It’s important to understand the condition is one that can be handled with certain actions during your pregnancy. With the help of your doctors, and potentially a nutritionist, you’ll be able to navigate it. But there are risks involved with the diagnosis. The condition might impact the risk of preeclampsia, according to the U.S. National Library of Medicine. Also, your baby may become larger, and you might require a C-section, stated the CDC. Mercer explains that baby is making a lot of insulin in an effort to decrease sugars. “During pregnancy, high insulin causes baby to grow too quickly, it causes baby to store fat,” Mercer says. “After birth, baby’s making all this insulin and mom’s sugar goes away, so baby’s sugar goes way low. And that’s dangerous for baby after birth.” The baby would be monitored after delivery to manage the situation. In the long term, the child may be more “at risk” of diabetes later in life, shared the American Diabetes Association.

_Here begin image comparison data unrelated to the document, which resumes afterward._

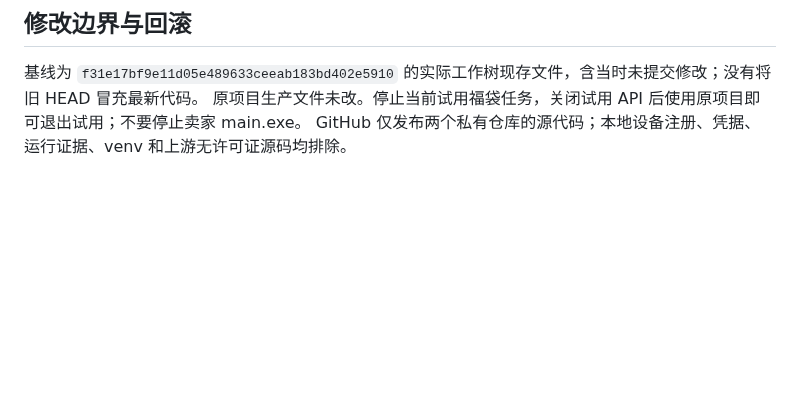
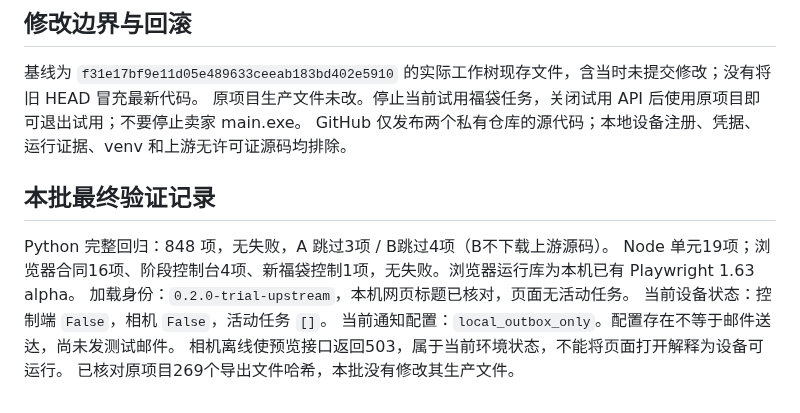
Before and after one commit to q2904047615-jpg/phone-visual-agent, a Markdown page: 试用验收.md, the part around the change. Rendered like a GitHub page; blank space fills up the shorter version.

Commit message:
Record final offline regression and current trial readiness

```diff
--- a/试用验收.md
+++ b/试用验收.md
@@ -36,3 +36,13 @@ A 对当前红色福袋有已知离线反例。它是保留上游检测假设的
 基线为 `f31e17bf9e11d05e489633ceeab183bd402e5910` 的实际工作树现存文件，含当时未提交修改；没有将旧 HEAD 冒充最新代码。
 原项目生产文件未改。停止当前试用福袋任务，关闭试用 API 后使用原项目即可退出试用；不要停止卖家 main.exe。
 GitHub 仅发布两个私有仓库的源代码；本地设备注册、凭据、运行证据、venv 和上游无许可证源码均排除。
+
+## 本批最终验证记录
+
+Python 完整回归：848 项，无失败，A 跳过3项 / B跳过4项（B不下载上游源码）。
+Node 单元19项；浏览器合同16项、阶段控制台4项、新福袋控制1项，无失败。浏览器运行库为本机已有 Playwright 1.63 alpha。
+加载身份：`0.2.0-trial-upstream`，本机网页标题已核对，页面无活动任务。
+当前设备状态：控制端 `False`，相机 `False`，活动任务 `[]`。
+当前通知配置：`local_outbox_only`。配置存在不等于邮件送达，尚未发测试邮件。
+相机离线使预览接口返回503，属于当前环境状态，不能将页面打开解释为设备可运行。
+已核对原项目269个导出文件哈希，本批没有修改其生产文件。
```
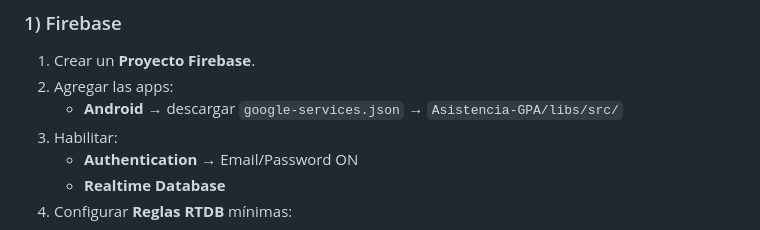
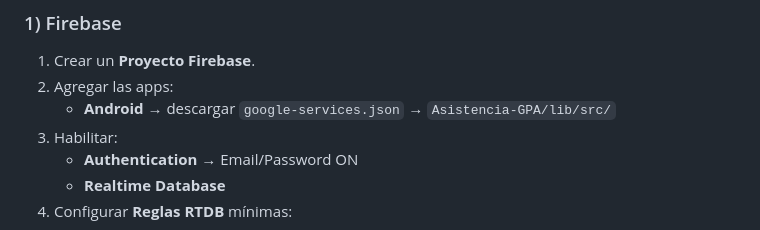
Before and after one commit to Becessj/MVP-GeoAsistencia, a Markdown page: README.md, the part around the change. GitHub-like rendering.

```diff
--- a/README.md
+++ b/README.md
@@ -41,7 +41,7 @@ Resuelve la problemática de registros dispersos (biométricos, papel) y reduce
 ### 1) Firebase
 1. Crear un **Proyecto Firebase**.
 2. Agregar las apps:
-   - **Android** → descargar `google-services.json` → `Asistencia-GPA/libs/src/`
+   - **Android** → descargar `google-services.json` → `Asistencia-GPA/lib/src/`
 3. Habilitar:
    - **Authentication** → Email/Password ON
    - **Realtime Database**
```
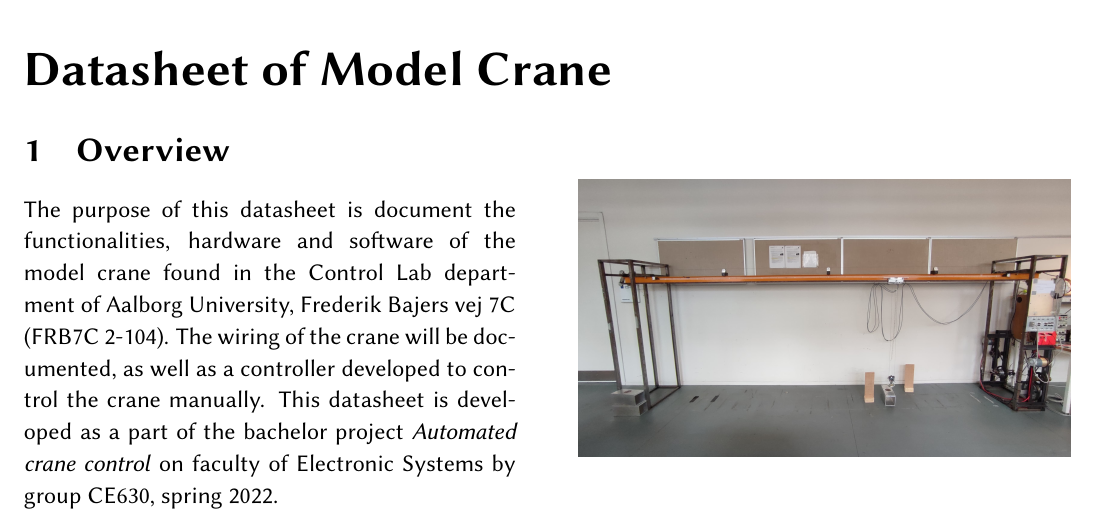
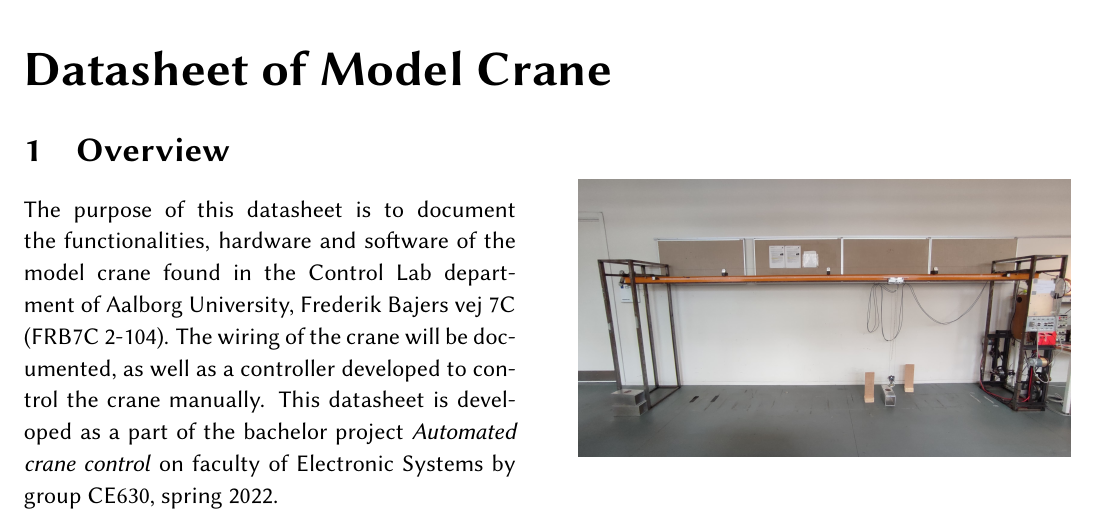
Before and after one commit to soerenLang/Datasheet-of-Model-Crane, a LaTeX document (main.tex): part of page 1 of 9, cut so that both start at the same text. Compiled offline with pdfLaTeX.

Commit message:
added the word 'to' in the overview section, since it seemed it was missing :-)

```diff
--- a/main.tex
+++ b/main.tex
@@ -65,7 +65,7 @@ aravns19@student.aau.dk\\
 \begin{figure}[H]
 \begin{minipage}{0.47\textwidth}
 \section{Overview}
-The purpose of this datasheet is document the functionalities, hardware and software of the model crane found in the Control Lab department of Aalborg University, Frederik Bajers vej 7C (FRB7C 2-104). The wiring of the crane will be documented, as well as a controller developed to control the crane manually. This datasheet is developed as a part of the bachelor project \textit{Automated crane control} on faculty of Electronic Systems by group CE630, spring 2022.
+The purpose of this datasheet is to document the functionalities, hardware and software of the model crane found in the Control Lab department of Aalborg University, Frederik Bajers vej 7C (FRB7C 2-104). The wiring of the crane will be documented, as well as a controller developed to control the crane manually. This datasheet is developed as a part of the bachelor project \textit{Automated crane control} on faculty of Electronic Systems by group CE630, spring 2022.
 \end{minipage}
 \hfill
 \begin{minipage}{0.47\textwidth}
```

Do I Have To Go On A Special Diet?

Perhaps. “The whole basis of treatment is trying to get mom’s sugars to a normal range so that baby sees normal sugars — and so baby doesn’t make too much insulin,” Mercer says. “And that prevents baby from being too big, and it prevents their sugars from going low after delivery.” So during pregnancy, one of the goals is to eat less simple sugars, like “juices, pop, some fruits,” Mercer says. Instead, “you want to move to foods that are low glycemic, and harder for your body to break down — it takes more time — so your sugars don’t go as high and the nutrition lasts longer.” Since there’s no one ideal meal plan for every individual, Mercer shares, meeting with a nutritionist can help develop a strategy.

“We encourage three regular well-spaced meals four to six hours apart, with a small snack between meals and in the evening,” Mercer says. “A balanced diet that includes carbohydrates, protein, and fats is preferred. Examples of foods with more complex carbohydrates that don’t raise the mother’s blood glucose as much include whole wheat breads and pasta, brown rice, and starchy vegetables such as corn.” A good idea for someone with this condition, Mercer shares, would be to monitor blood glucose levels before and after meals to see how the body responds to the foods, and make adjustments as needed.

An active lifestyle (not weight loss, notes Mercer) is also recommended, as is checking and tracking blood sugar levels. “Exercise can really help regulate sugar in the bloodstream,” Gossett says. “A lot of women find it’s easier to maintain healthy sugar levels if after they have a meal or a snack, they go and take a 15-minute walk, which helps their muscles take up the sugar and helps prevent highs from happening.”

Some cases might require a medication or prescription (which could be insulin) to better manage your levels, explained the American Academy of Family Physicians (AAFP).

Will I Still Have Diabetes After I Have My Baby?

Gestational diabetes is a variety of diabetes that typically ends once the baby is born. However, Mercer says, a parent with gestational diabetes can remain at a higher risk for type 2 diabetes later in life, “because your tendency towards this showed up during pregnancy.” So stay connected to your healthcare providers after delivery; people who’ve had this condition need to be tested the rest of their lives, Mercer says. “Every three years is the current guideline.”

And remember, gestational diabetes is manageable with a bit of effort. There’s no cause for panic — just extra attention.


Dr. Dana Gossett, M.D., Stanley H. Kaplan Professor, chair of the Department of Obstetrics and Gynecology, NYU Langone Health.

Dr. Brian M. Mercer, M.D., obstetrician-gynecologist and maternal-fetal medicine specialist in Cleveland, Ohio, chair of Obstetrics and Gynecology at MetroHealth Medical Center, director of The Women’s Center.